Muslim Nations Play Game of "I Hate Israel More Than You"
by Jim Kouri, CPP
To many Middle East observers, there appears to be an intense competition to see who can be the most vitriolic and threatening national leader towards Israel.
First it was the Iranian President who shocked the world with statements regarding the total destruction of Israel and casting doubt on the Jewish genocide during the Holocaust. Now Syrian president Bashar al-Assad has outraged many by accusing Israel of assassinating the former Palestinian leader and terrorist Yasser Arafat at a time when the terrorist group Hamas is gaining political support in the upcoming Palestinian elections.
Assad took the opportunity to denigrate Israelis during a speech that was supposed to address Syria's plans for democratic reform. The Syrian leader accused Israel of a "methodical and organized" assassination.
President Assad, who's faced his own controversy in the killing of the Lebanese prime minister Rafiq Hariri, told his supporters, "Of the many assassinations that Israel carried out in a methodical and organized way, the most dangerous thing that Israel did was the assassination of President Yasser Arafat."
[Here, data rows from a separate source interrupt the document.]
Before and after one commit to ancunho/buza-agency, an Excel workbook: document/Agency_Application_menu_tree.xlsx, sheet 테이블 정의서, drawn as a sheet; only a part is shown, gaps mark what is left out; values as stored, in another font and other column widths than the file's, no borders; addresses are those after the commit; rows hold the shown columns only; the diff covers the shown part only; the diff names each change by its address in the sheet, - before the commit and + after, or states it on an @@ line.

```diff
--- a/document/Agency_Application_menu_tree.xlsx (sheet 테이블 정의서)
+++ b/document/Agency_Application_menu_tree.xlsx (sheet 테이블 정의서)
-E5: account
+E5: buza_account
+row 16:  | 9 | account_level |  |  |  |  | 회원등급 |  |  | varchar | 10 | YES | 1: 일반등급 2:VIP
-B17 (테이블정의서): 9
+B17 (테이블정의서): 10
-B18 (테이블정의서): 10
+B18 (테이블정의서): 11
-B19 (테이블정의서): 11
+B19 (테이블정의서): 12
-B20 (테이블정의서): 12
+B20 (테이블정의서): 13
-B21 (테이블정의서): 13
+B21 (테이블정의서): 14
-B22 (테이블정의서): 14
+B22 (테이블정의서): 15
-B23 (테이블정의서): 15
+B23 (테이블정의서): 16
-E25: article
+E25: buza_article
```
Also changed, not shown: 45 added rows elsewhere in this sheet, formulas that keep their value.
The accusation is totally absurd since Arafat died of health-related causes while surrounded by his closest supporters and bodyguards.
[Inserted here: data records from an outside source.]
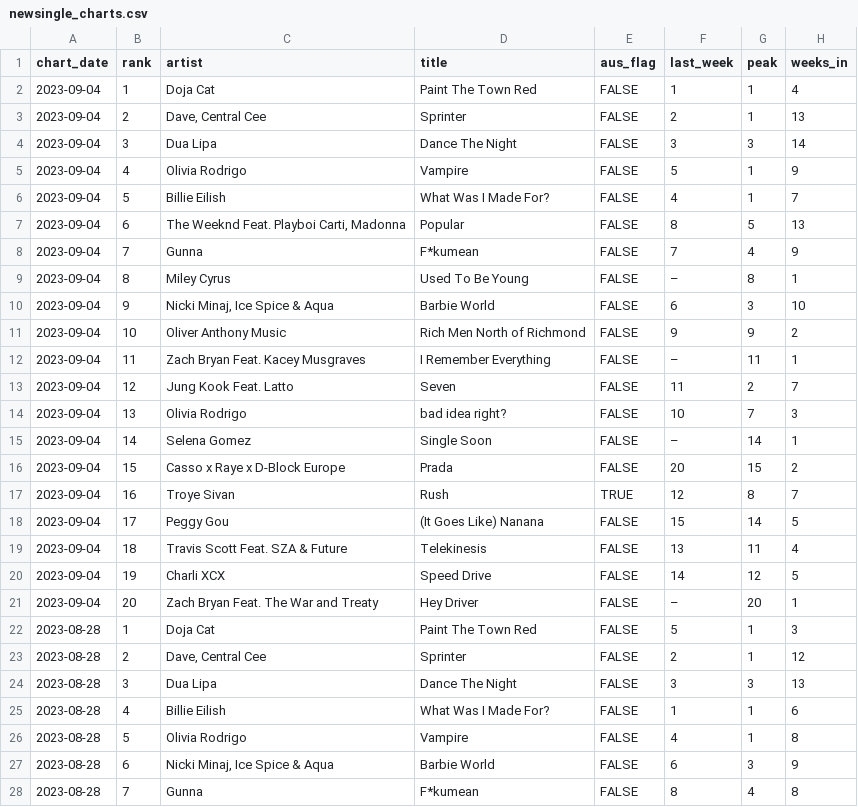
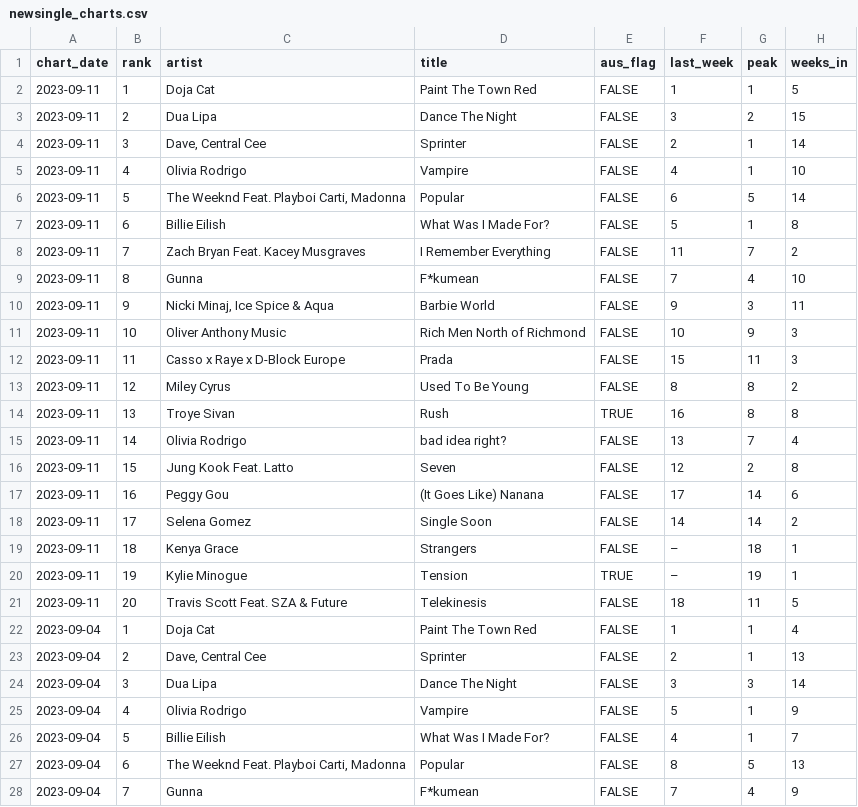
Before and after one commit to caseybriggs/ARIA-charts, a CSV file: newsingle_charts.csv, drawn as a sheet; only a part is shown; the shorter side is filled out with more unchanged rows.

```diff
--- a/newsingle_charts.csv
+++ b/newsingle_charts.csv
@@ -1,2 +1,22 @@
 "chart_date","rank","artist","title","aus_flag","last_week","peak","weeks_in"
+2023-09-11,1,"Doja Cat","Paint The Town Red",FALSE,"1",1,5
+2023-09-11,2,"Dua Lipa","Dance The Night",FALSE,"3",2,15
+2023-09-11,3,"Dave, Central Cee","Sprinter",FALSE,"2",1,14
+2023-09-11,4,"Olivia Rodrigo","Vampire",FALSE,"4",1,10
+2023-09-11,5,"The Weeknd Feat. Playboi Carti, Madonna","Popular",FALSE,"6",5,14
+2023-09-11,6,"Billie Eilish","What Was I Made For?",FALSE,"5",1,8
+2023-09-11,7,"Zach Bryan Feat. Kacey Musgraves","I Remember Everything",FALSE,"11",7,2
+2023-09-11,8,"Gunna","F*kumean",FALSE,"7",4,10
+2023-09-11,9,"Nicki Minaj, Ice Spice & Aqua","Barbie World",FALSE,"9",3,11
+2023-09-11,10,"Oliver Anthony Music","Rich Men North of Richmond",FALSE,"10",9,3
+2023-09-11,11,"Casso x Raye x D-Block Europe","Prada",FALSE,"15",11,3
+2023-09-11,12,"Miley Cyrus","Used To Be Young",FALSE,"8",8,2
+2023-09-11,13,"Troye Sivan","Rush",TRUE,"16",8,8
+2023-09-11,14,"Olivia Rodrigo","bad idea right?",FALSE,"13",7,4
+2023-09-11,15,"Jung Kook Feat. Latto","Seven",FALSE,"12",2,8
+2023-09-11,16,"Peggy Gou","(It Goes Like) Nanana",FALSE,"17",14,6
+2023-09-11,17,"Selena Gomez","Single Soon",FALSE,"14",14,2
+2023-09-11,18,"Kenya Grace","Strangers",FALSE,"–",18,1
+2023-09-11,19,"Kylie Minogue","Tension",TRUE,"–",19,1
+2023-09-11,20,"Travis Scott Feat. SZA & Future","Telekinesis",FALSE,"18",11,5
 2023-09-04,1,"Doja Cat","Paint The Town Red",FALSE,"1",1,4
```
Also changed, not shown: 2 other files.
Assad told his audience and the news media, "This was under the world's gaze and its silence, and not one state dared to issue a statement or stance towards this, as though nothing happened."
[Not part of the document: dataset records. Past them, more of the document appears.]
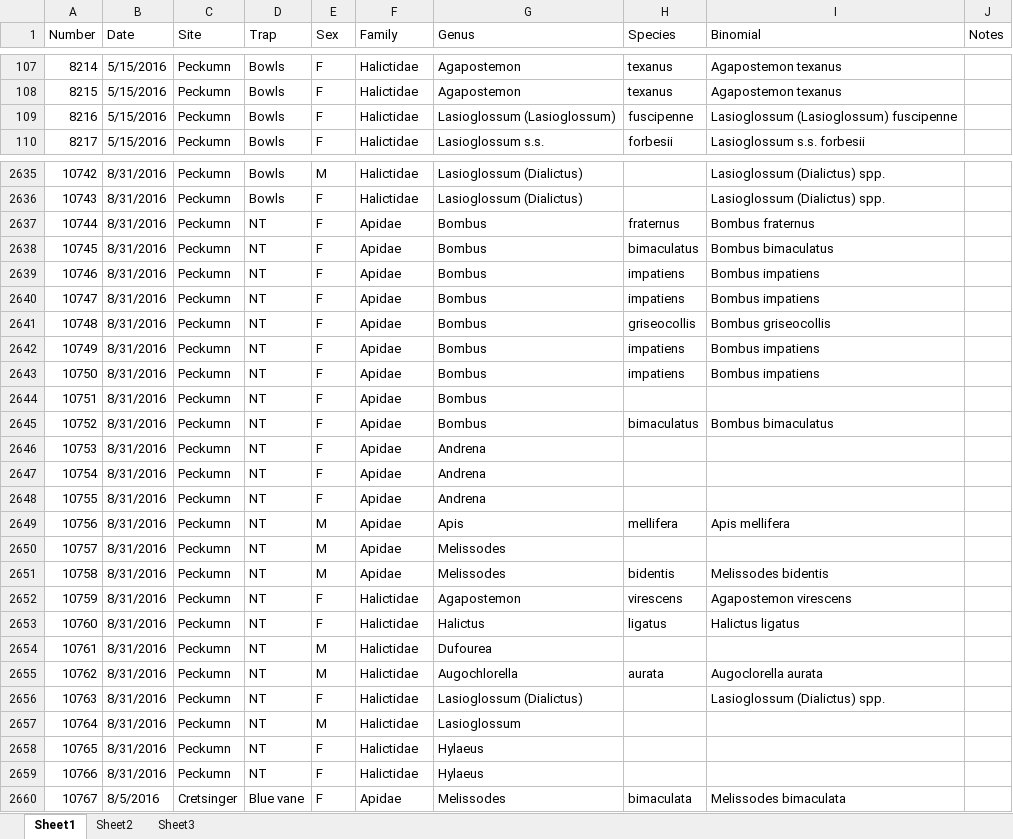
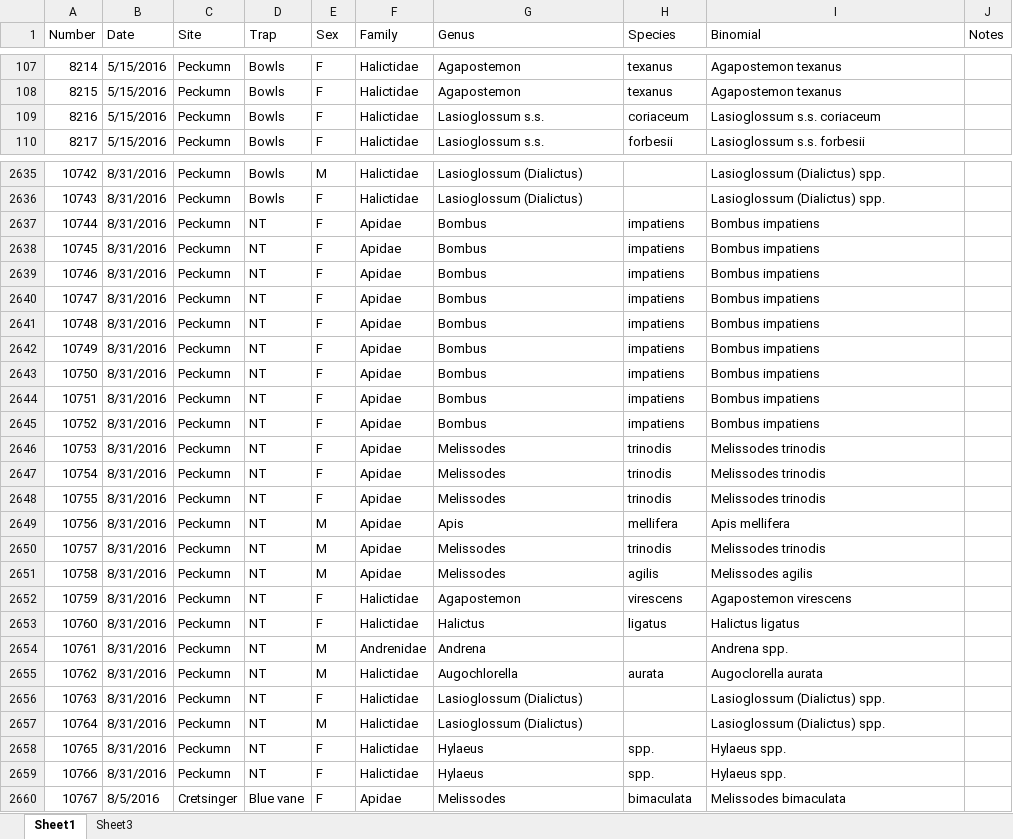
Before and after one commit to morganmackert/mmackert, an Excel workbook: Data/bees/working/2016 Bee IDs.xlsx, sheet Sheet1, drawn as a sheet; only a part is shown, gaps mark what is left out; values as stored, in another font and other column widths than the file's, no cell formats; the diff covers the shown part only; the diff names each change by its address in the sheet, - before the commit and + after, or states it on an @@ line.

```diff
--- a/Data/bees/working/2016 Bee IDs.xlsx (sheet Sheet1)
+++ b/Data/bees/working/2016 Bee IDs.xlsx (sheet Sheet1)
-sheet tab: Sheet2
-G109 (Genus): Lasioglossum (Lasioglossum)
+G109 (Genus): Lasioglossum s.s.
-H109 (Species): fuscipenne
+H109 (Species): coriaceum
-I109 (Binomial): Lasioglossum (Lasioglossum) fuscipenne
+I109 (Binomial): Lasioglossum s.s. coriaceum
-H2637 (Species): fraternus
+H2637 (Species): impatiens
-I2637 (Binomial): Bombus fraternus
+I2637 (Binomial): Bombus impatiens
-H2638 (Species): bimaculatus
+H2638 (Species): impatiens
-I2638 (Binomial): Bombus bimaculatus
+I2638 (Binomial): Bombus impatiens
-H2641 (Species): griseocollis
+H2641 (Species): impatiens
-I2641 (Binomial): Bombus griseocollis
+I2641 (Binomial): Bombus impatiens
-H2644 (Species): (empty)
+H2644 (Species): impatiens
-I2644 (Binomial): (empty)
+I2644 (Binomial): Bombus impatiens
-H2645 (Species): bimaculatus
+H2645 (Species): impatiens
-I2645 (Binomial): Bombus bimaculatus
+I2645 (Binomial): Bombus impatiens
-G2646:G2648 (Genus): Andrena
+G2646:G2648 (Genus): Melissodes
-H2646:H2648 (Species): (empty)
+H2646:H2648 (Species): trinodis
-I2646:I2648 (Binomial): (empty)
+I2646:I2648 (Binomial): Melissodes trinodis
-H2650 (Species): (empty)
+H2650 (Species): trinodis
-I2650 (Binomial): (empty)
+I2650 (Binomial): Melissodes trinodis
-H2651 (Species): bidentis
+H2651 (Species): agilis
-I2651 (Binomial): Melissodes bidentis
+I2651 (Binomial): Melissodes agilis
-F2654 (Family): Halictidae
+F2654 (Family): Andrenidae
-G2654 (Genus): Dufourea
+G2654 (Genus): Andrena
-I2654 (Binomial): (empty)
+I2654 (Binomial): Andrena spp.
-G2657 (Genus): Lasioglossum
+G2657 (Genus): Lasioglossum (Dialictus)
-I2657 (Binomial): (empty)
+I2657 (Binomial): Lasioglossum (Dialictus) spp.
-H2658:H2659 (Species): (empty)
+H2658:H2659 (Species): spp.
-I2658:I2659 (Binomial): (empty)
+I2658:I2659 (Binomial): Hylaeus spp.
```
Also changed, not shown: 171 edited cells elsewhere in this sheet, sheet Sheet3, cell formats, 10 other files.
Arafat's actual cause of death, originally thought to be a brain hemorrhage that lead to coma in 2004, has never been made public. Israel has always maintained it had nothing to do with the PLO leader's death.
"When the Syrian president thinks up this sort of delusional accusation one has to wonder what is going on behind the scenes in Damascus," said Israel's foreign ministry spokesman Mark Ragev.
"We have said on more than one occasion that we are for a full public disclosure of Mr. Arafat's medical documentation. We have nothing to fear from full transparency."
This latest verbal attack on Israel is part and parcel of a number other grievances voiced by Assad. A member of the same political as Saddam Hussein -- the Ba'ath Party, a fascist-socialist dictatorship -- Assad left behind his own mass graves when his troops and intelligence agents were ordered to withdraw from Lebanon.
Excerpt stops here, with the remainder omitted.